» **Task statement**:
Everything in the listing should be copied exactly, save for the pictures.

» **Information shown**:
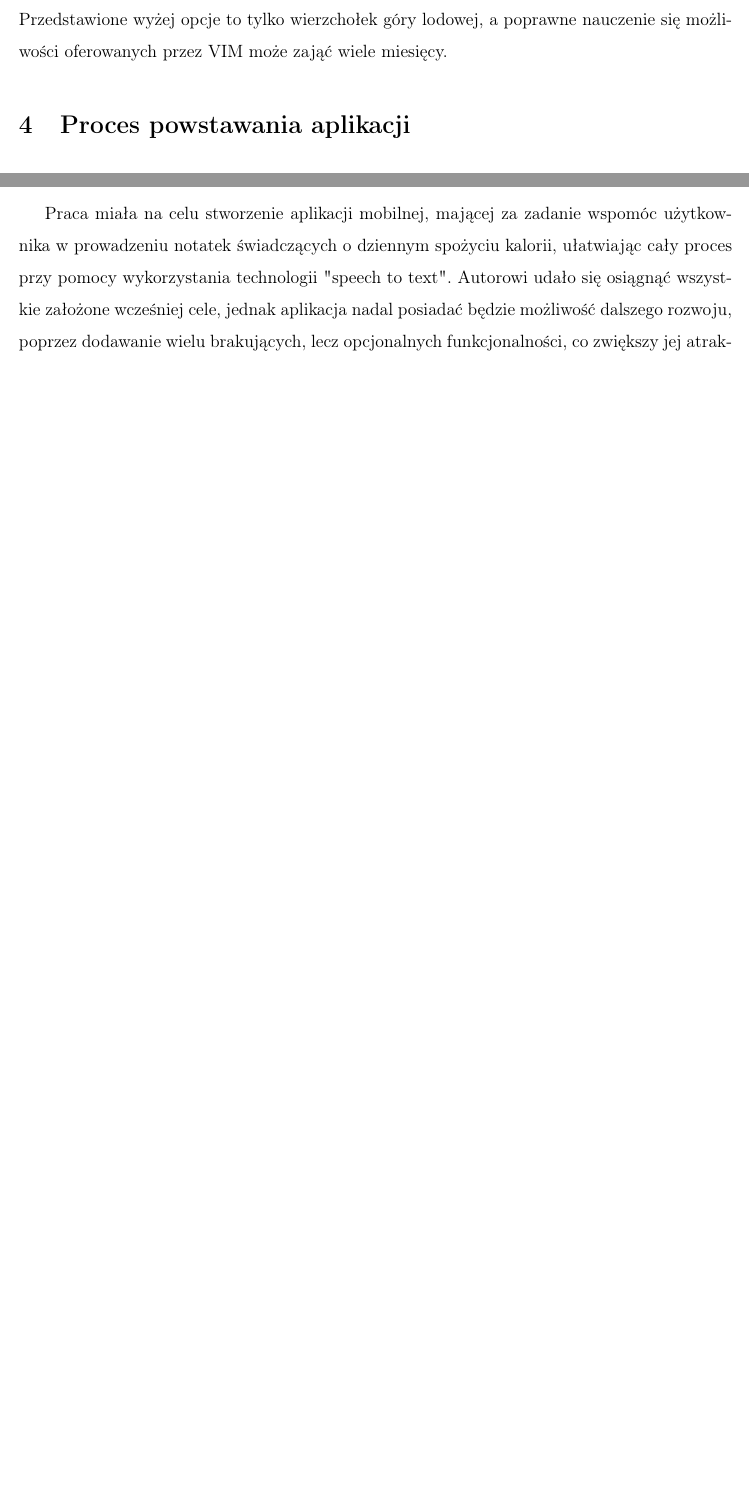
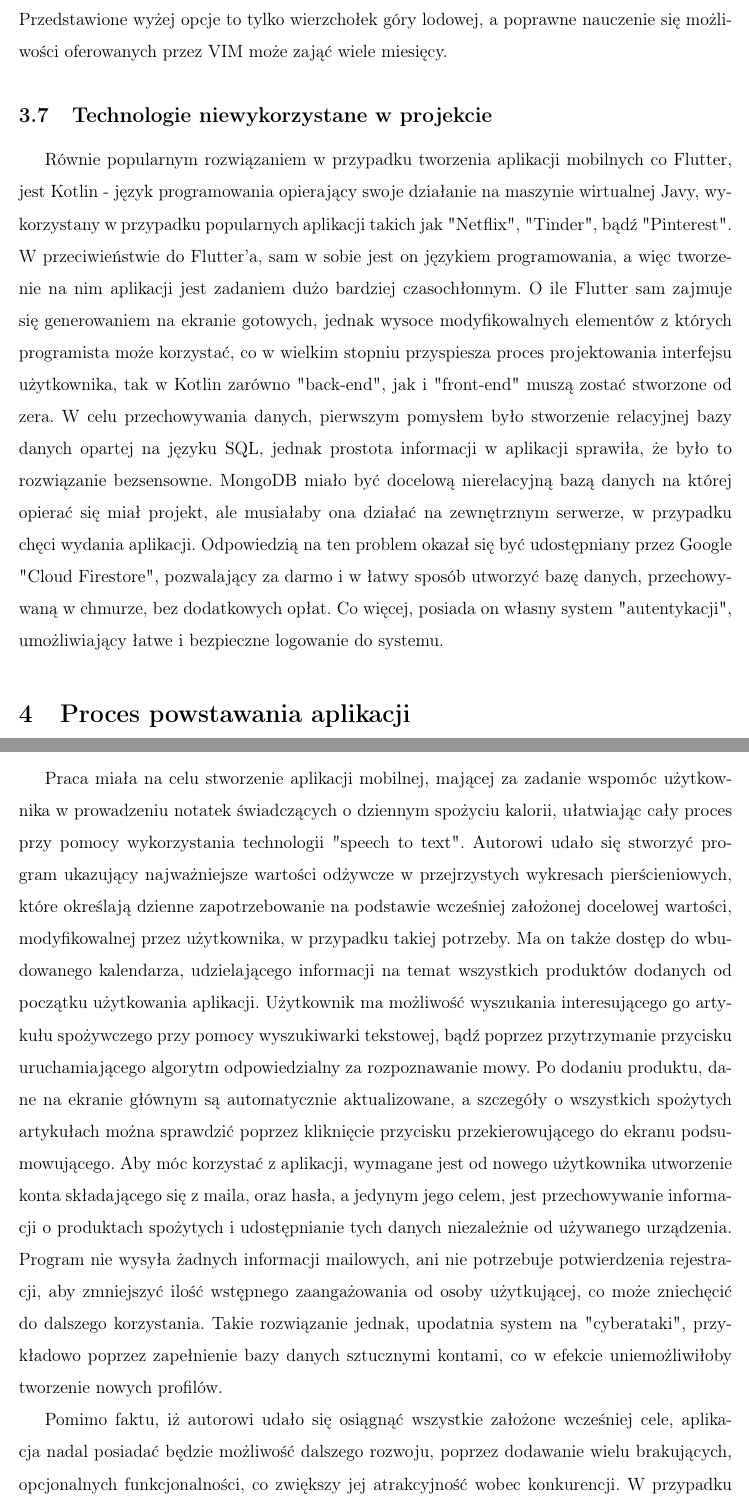
Before and after one commit to AdamJozwiak/Praca-Inzynierska, a LaTeX thesis (Praca_Inzynierska.tex): two parts of pages 29 and 44 of 47 before the commit and two parts of pages 30 and 46 of 50 after it, joined at a grey line, cut so that both start at the same text, the shorter picture padded with empty space. Compiled offline with pdfLaTeX.

Commit message:
Finito mejbito?

```diff
--- a/Praca_Inzynierska.tex
+++ b/Praca_Inzynierska.tex
@@ -854,6 +871,24 @@
     Przedstawione wyżej opcje to tylko wierzchołek góry lodowej, a poprawne nauczenie
     się możliwości oferowanych przez VIM może zająć wiele miesięcy.
   }
+  \subsection{Technologie niewykorzystane w projekcie}
+  {
+    Równie popularnym rozwiązaniem w przypadku tworzenia aplikacji mobilnych co Flutter, jest Kotlin -
+    język programowania opierający swoje działanie na maszynie wirtualnej Javy, wykorzystany w przypadku
+    popularnych aplikacji takich jak "Netflix", "Tinder", bądź "Pinterest". W przeciwieństwie do
+    Flutter'a, sam w sobie jest on językiem programowania, a więc tworzenie na nim aplikacji jest
+    zadaniem dużo bardziej czasochłonnym. O ile Flutter sam zajmuje się generowaniem na ekranie
+    gotowych, jednak wysoce modyfikowalnych elementów z których programista może korzystać, co w
+    wielkim stopniu przyspiesza proces projektowania interfejsu użytkownika, tak w Kotlin
+    zarówno "back-end", jak i "front-end" muszą zostać stworzone od zera. W celu przechowywania
+    danych, pierwszym pomysłem było stworzenie relacyjnej bazy danych opartej na języku SQL, jednak
+    prostota informacji w aplikacji sprawiła, że było to rozwiązanie bezsensowne.
+    MongoDB miało być docelową nierelacyjną bazą danych na której opierać się miał projekt, ale
+    musiałaby ona działać na zewnętrznym serwerze, w przypadku chęci wydania aplikacji. Odpowiedzią
+    na ten problem okazał się być udostępniany przez Google "Cloud Firestore", pozwalający za darmo i
+    w łatwy sposób utworzyć bazę danych, przechowywaną w chmurze, bez dodatkowych opłat. Co więcej,
+    posiada on własny system "autentykacji", umożliwiający łatwe i bezpieczne logowanie do systemu.
+  }
 }
 
 \section{Proces powstawania aplikacji}
@@ -1139,7 +1174,26 @@
 {
   Praca miała na celu stworzenie aplikacji mobilnej, mającej za zadanie wspomóc użytkownika
   w prowadzeniu notatek świadczących o dziennym spożyciu kalorii, ułatwiając cały proces
-  przy pomocy wykorzystania technologii "speech to text". Autorowi udało się osiągnąć wszystkie
-  założone wcześniej cele, jednak aplikacja nadal posiadać będzie możliwość dalszego rozwoju,
-  poprzez dodawanie wielu brakujących, lecz opcjonalnych funkcjonalności,
-  co zwiększy jej atrakcyjność wobec konkurencji. W przypadku chęci wydania jej na rynek,
+  przy pomocy wykorzystania technologii "speech to text". Autorowi udało się stworzyć program
+  ukazujący najważniejsze wartości odżywcze w przejrzystych wykresach pierścieniowych, które
+  określają dzienne zapotrzebowanie na podstawie wcześniej założonej docelowej wartości,
+  modyfikowalnej przez użytkownika, w przypadku takiej potrzeby. Ma on także dostęp do
+  wbudowanego kalendarza, udzielającego informacji na temat wszystkich produktów dodanych od
+  początku użytkowania aplikacji. Użytkownik ma możliwość wyszukania interesującego go
+  artykułu spożywczego przy pomocy wyszukiwarki tekstowej, bądź poprzez przytrzymanie przycisku
+  uruchamiającego algorytm odpowiedzialny za rozpoznawanie mowy. Po dodaniu produktu, dane na
+  ekranie głównym są automatycznie aktualizowane, a szczegóły o wszystkich spożytych artykułach
+  można sprawdzić poprzez kliknięcie przycisku przekierowującego do ekranu podsumowującego.
+  Aby móc korzystać z aplikacji, wymagane jest od nowego użytkownika utworzenie
+  konta składającego się z maila, oraz hasła, a jedynym jego celem, jest przechowywanie informacji
+  o produktach spożytych i udostępnianie tych danych niezależnie od używanego urządzenia.
+  Program nie wysyła żadnych informacji mailowych, ani nie potrzebuje potwierdzenia rejestracji,
+  aby zmniejszyć ilość wstępnego zaangażowania od osoby użytkującej, co może zniechęcić do
+  dalszego korzystania. Takie rozwiązanie jednak, upodatnia system na "cyberataki", przykładowo
+  poprzez zapełnienie bazy danych sztucznymi kontami, co w efekcie uniemożliwiłoby tworzenie
+  nowych profilów.
+
+  Pomimo faktu, iż autorowi udało się osiągnąć wszystkie założone wcześniej cele, aplikacja nadal
+  posiadać będzie możliwość dalszego rozwoju, poprzez dodawanie wielu brakujących, opcjonalnych
+  funkcjonalności, co zwiększy jej atrakcyjność wobec konkurencji.
+  W przypadku chęci wydania jej na rynek, priorytetowym problemem do zaadresowania jest zabezpieczenie
```
Also changed, not shown: Praca_Inzynierska.tex (44 more changed lines), 1 other file.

» **Written answer**:
Before and after one commit to AdamJozwiak/Praca-Inzynierska, a LaTeX thesis (Praca_Inzynierska.tex): two parts of pages 29 and 44 of 47 before the commit and two parts of pages 30 and 46 of 50 after it, joined at a grey line, cut so that both start at the same text, the shorter picture padded with empty space. Compiled offline with pdfLaTeX.

Commit message:
Finito mejbito?

```diff
--- a/Praca_Inzynierska.tex
+++ b/Praca_Inzynierska.tex
@@ -854,6 +871,24 @@
     Przedstawione wyżej opcje to tylko wierzchołek góry lodowej, a poprawne nauczenie
     się możliwości oferowanych przez VIM może zająć wiele miesięcy.
   }
+  \subsection{Technologie niewykorzystane w projekcie}
+  {
+    Równie popularnym rozwiązaniem w przypadku tworzenia aplikacji mobilnych co Flutter, jest Kotlin -
+    język programowania opierający swoje działanie na maszynie wirtualnej Javy, wykorzystany w przypadku
+    popularnych aplikacji takich jak "Netflix", "Tinder", bądź "Pinterest". W przeciwieństwie do
+    Flutter'a, sam w sobie jest on językiem programowania, a więc tworzenie na nim aplikacji jest
+    zadaniem dużo bardziej czasochłonnym. O ile Flutter sam zajmuje się generowaniem na ekranie
+    gotowych, jednak wysoce modyfikowalnych elementów z których programista może korzystać, co w
+    wielkim stopniu przyspiesza proces projektowania interfejsu użytkownika, tak w Kotlin
+    zarówno "back-end", jak i "front-end" muszą zostać stworzone od zera. W celu przechowywania
+    danych, pierwszym pomysłem było stworzenie relacyjnej bazy danych opartej na języku SQL, jednak
+    prostota informacji w aplikacji sprawiła, że było to rozwiązanie bezsensowne.
+    MongoDB miało być docelową nierelacyjną bazą danych na której opierać się miał projekt, ale
+    musiałaby ona działać na zewnętrznym serwerze, w przypadku chęci wydania aplikacji. Odpowiedzią
+    na ten problem okazał się być udostępniany przez Google "Cloud Firestore", pozwalający za darmo i
+    w łatwy sposób utworzyć bazę danych, przechowywaną w chmurze, bez dodatkowych opłat. Co więcej,
+    posiada on własny system "autentykacji", umożliwiający łatwe i bezpieczne logowanie do systemu.
+  }
 }
 
 \section{Proces powstawania aplikacji}
@@ -1139,7 +1174,26 @@
 {
   Praca miała na celu stworzenie aplikacji mobilnej, mającej za zadanie wspomóc użytkownika
   w prowadzeniu notatek świadczących o dziennym spożyciu kalorii, ułatwiając cały proces
-  przy pomocy wykorzystania technologii "speech to text". Autorowi udało się osiągnąć wszystkie
-  założone wcześniej cele, jednak aplikacja nadal posiadać będzie możliwość dalszego rozwoju,
-  poprzez dodawanie wielu brakujących, lecz opcjonalnych funkcjonalności,
-  co zwiększy jej atrakcyjność wobec konkurencji. W przypadku chęci wydania jej na rynek,
+  przy pomocy wykorzystania technologii "speech to text". Autorowi udało się stworzyć program
+  ukazujący najważniejsze wartości odżywcze w przejrzystych wykresach pierścieniowych, które
+  określają dzienne zapotrzebowanie na podstawie wcześniej założonej docelowej wartości,
+  modyfikowalnej przez użytkownika, w przypadku takiej potrzeby. Ma on także dostęp do
+  wbudowanego kalendarza, udzielającego informacji na temat wszystkich produktów dodanych od
+  początku użytkowania aplikacji. Użytkownik ma możliwość wyszukania interesującego go
+  artykułu spożywczego przy pomocy wyszukiwarki tekstowej, bądź poprzez przytrzymanie przycisku
+  uruchamiającego algorytm odpowiedzialny za rozpoznawanie mowy. Po dodaniu produktu, dane na
+  ekranie głównym są automatycznie aktualizowane, a szczegóły o wszystkich spożytych artykułach
+  można sprawdzić poprzez kliknięcie przycisku przekierowującego do ekranu podsumowującego.
+  Aby móc korzystać z aplikacji, wymagane jest od nowego użytkownika utworzenie
+  konta składającego się z maila, oraz hasła, a jedynym jego celem, jest przechowywanie informacji
+  o produktach spożytych i udostępnianie tych danych niezależnie od używanego urządzenia.
+  Program nie wysyła żadnych informacji mailowych, ani nie potrzebuje potwierdzenia rejestracji,
+  aby zmniejszyć ilość wstępnego zaangażowania od osoby użytkującej, co może zniechęcić do
+  dalszego korzystania. Takie rozwiązanie jednak, upodatnia system na "cyberataki", przykładowo
+  poprzez zapełnienie bazy danych sztucznymi kontami, co w efekcie uniemożliwiłoby tworzenie
+  nowych profilów.
+
+  Pomimo faktu, iż autorowi udało się osiągnąć wszystkie założone wcześniej cele, aplikacja nadal
+  posiadać będzie możliwość dalszego rozwoju, poprzez dodawanie wielu brakujących, opcjonalnych
+  funkcjonalności, co zwiększy jej atrakcyjność wobec konkurencji.
+  W przypadku chęci wydania jej na rynek, priorytetowym problemem do zaadresowania jest zabezpieczenie
```
Also changed, not shown: Praca_Inzynierska.tex (44 more changed lines), 1 other file.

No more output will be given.